- May 21, 2015
Mining the water for words
Fiction writers rarely put in an eight-hour workday. The physical act of writing is a grueling and lonely experience that does not benefit from putting in overtime for overtime’s sake. Authors like Anthony Trollope and Ernest Hemingway rose early to write, leaving the rest of the day to work a day job, as was the case with Trollope, or cavort, as Hemingway famously did.
It is not that Trollope and Hemingway were lazy (they were both very prolific). Rather, the physical act of transferring a story from the brain to the written word is wearisome. After a while, the mind hits a wall, and it’s time to move onto other things.
But being away from your desk does not mean that you are not working. Your mind is constantly teasing out the knots of a storyline, framing the next scene, testing dialogue, building a backstory for a minor character, pondering the best way to re-word an awkward phrasing, brainstorming how to get out of a corner that you’ve written yourself into.
At the end of my writing day, I like to hit the swimming pool. Immersed in water, I am effectively deaf, dumb, and blind. The water seals my ears from sound. The only thing that leaves my mouth is breath. Without my glasses and wearing goggles whited with fog, I can see only the bottom of the pool. The world is reduced to kicking, pulling, breathing, and counting laps. It’s a sensory deprivation tank, economy class.
As I cut through the water, my mind is free to wander. Sometimes I review items on my to-do list or wonder what I’ll make for dinner, but usually my thoughts turn to writing.
What exactly does that guy who is the main character’s bodyguard look like? How many tattoos does he have, and what are they? Will he turn out to be her love interest or her separated-at-birth brother? How about both?
Naahh. That’s not marketable. But it is intriguing. How would it affect the ending? What is the ending, anyway?
If people live underground for generations, would there be evolutionary adaptations?
Flashbacks or linear plot?
Truculent rhymes with succulent.
Does a character named Felix Sprizzil sound too J. K. Rowling?
What the hell am I going to write about in my next column?
I know I’m making progress when I lose count of how many laps I’ve swum.
My watery refuge is as important to my writing as my computer and my supportive husband (though you always comes first, honey). While I gather material, insight, and inspiration from books, plays, movies, art exhibitions, music, travel, people-watching, eavesdropping, world history, and my own past, it is in the pool where I can sift through the haystack for the needle and choose the silken strand with which to thread it, stitch the ideas together, and embroider them with words.
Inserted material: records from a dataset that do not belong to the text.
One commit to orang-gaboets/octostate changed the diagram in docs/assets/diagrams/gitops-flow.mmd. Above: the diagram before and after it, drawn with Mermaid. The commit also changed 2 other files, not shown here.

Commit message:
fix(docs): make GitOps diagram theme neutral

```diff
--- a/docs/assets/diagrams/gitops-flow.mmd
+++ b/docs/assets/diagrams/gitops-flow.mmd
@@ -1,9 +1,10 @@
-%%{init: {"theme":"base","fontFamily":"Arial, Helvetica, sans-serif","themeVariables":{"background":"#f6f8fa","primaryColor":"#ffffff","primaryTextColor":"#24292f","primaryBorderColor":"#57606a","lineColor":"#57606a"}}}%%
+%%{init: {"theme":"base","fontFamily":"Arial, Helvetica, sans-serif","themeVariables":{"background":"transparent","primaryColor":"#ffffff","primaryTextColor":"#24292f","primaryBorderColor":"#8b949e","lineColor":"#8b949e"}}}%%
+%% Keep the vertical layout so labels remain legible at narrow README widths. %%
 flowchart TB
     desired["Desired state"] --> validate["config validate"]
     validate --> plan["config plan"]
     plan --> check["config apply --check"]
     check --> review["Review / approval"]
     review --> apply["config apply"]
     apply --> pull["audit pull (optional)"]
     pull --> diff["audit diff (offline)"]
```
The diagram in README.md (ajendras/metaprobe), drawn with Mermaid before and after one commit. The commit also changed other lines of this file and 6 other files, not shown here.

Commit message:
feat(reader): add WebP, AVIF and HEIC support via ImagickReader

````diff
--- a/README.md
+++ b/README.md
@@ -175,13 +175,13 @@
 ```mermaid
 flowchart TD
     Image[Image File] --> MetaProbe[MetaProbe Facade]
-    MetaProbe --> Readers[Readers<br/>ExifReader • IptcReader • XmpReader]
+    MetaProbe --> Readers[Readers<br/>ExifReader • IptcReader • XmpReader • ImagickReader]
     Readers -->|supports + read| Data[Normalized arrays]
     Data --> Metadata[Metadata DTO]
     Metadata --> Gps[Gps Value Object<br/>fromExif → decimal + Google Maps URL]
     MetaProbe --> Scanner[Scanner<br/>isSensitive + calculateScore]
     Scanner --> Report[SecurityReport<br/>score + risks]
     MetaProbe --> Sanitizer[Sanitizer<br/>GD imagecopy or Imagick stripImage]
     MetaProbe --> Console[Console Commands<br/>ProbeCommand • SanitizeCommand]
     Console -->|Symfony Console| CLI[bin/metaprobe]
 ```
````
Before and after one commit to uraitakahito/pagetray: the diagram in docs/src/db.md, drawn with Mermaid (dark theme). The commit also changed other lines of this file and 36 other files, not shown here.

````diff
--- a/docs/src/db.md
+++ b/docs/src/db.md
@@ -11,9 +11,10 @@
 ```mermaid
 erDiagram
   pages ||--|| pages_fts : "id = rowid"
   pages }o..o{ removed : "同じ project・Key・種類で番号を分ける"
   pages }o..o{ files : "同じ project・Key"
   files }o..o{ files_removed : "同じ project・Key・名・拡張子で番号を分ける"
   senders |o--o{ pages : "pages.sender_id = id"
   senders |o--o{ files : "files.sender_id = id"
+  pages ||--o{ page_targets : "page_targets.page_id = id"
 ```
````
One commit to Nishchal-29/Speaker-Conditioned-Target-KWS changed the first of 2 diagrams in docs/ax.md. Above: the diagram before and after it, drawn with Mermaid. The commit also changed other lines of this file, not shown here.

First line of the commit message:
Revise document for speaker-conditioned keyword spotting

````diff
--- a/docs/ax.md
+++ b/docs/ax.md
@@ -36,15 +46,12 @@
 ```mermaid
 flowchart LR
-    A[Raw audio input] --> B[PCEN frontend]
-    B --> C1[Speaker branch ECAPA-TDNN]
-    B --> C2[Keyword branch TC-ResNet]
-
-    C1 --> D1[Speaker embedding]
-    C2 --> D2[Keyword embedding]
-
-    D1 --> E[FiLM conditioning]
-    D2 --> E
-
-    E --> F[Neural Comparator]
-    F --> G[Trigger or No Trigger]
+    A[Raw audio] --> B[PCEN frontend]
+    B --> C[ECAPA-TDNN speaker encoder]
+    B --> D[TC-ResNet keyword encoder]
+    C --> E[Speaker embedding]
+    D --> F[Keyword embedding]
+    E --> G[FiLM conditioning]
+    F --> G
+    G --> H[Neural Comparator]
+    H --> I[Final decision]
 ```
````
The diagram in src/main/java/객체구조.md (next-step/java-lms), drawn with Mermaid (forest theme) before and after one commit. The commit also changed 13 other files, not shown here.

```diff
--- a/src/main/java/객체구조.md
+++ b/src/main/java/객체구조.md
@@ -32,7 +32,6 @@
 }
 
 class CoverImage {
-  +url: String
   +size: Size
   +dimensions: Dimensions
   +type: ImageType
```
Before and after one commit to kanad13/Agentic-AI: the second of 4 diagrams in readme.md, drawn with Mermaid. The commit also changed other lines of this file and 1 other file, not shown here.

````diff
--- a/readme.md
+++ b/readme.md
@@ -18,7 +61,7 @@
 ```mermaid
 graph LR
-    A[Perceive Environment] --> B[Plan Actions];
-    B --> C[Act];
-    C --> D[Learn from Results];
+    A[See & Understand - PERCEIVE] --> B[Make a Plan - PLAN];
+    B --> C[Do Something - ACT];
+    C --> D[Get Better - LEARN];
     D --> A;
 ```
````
Plunging into the pool, I am testing the waters of my own mind.
I love the smell of chlorine in the afternoon.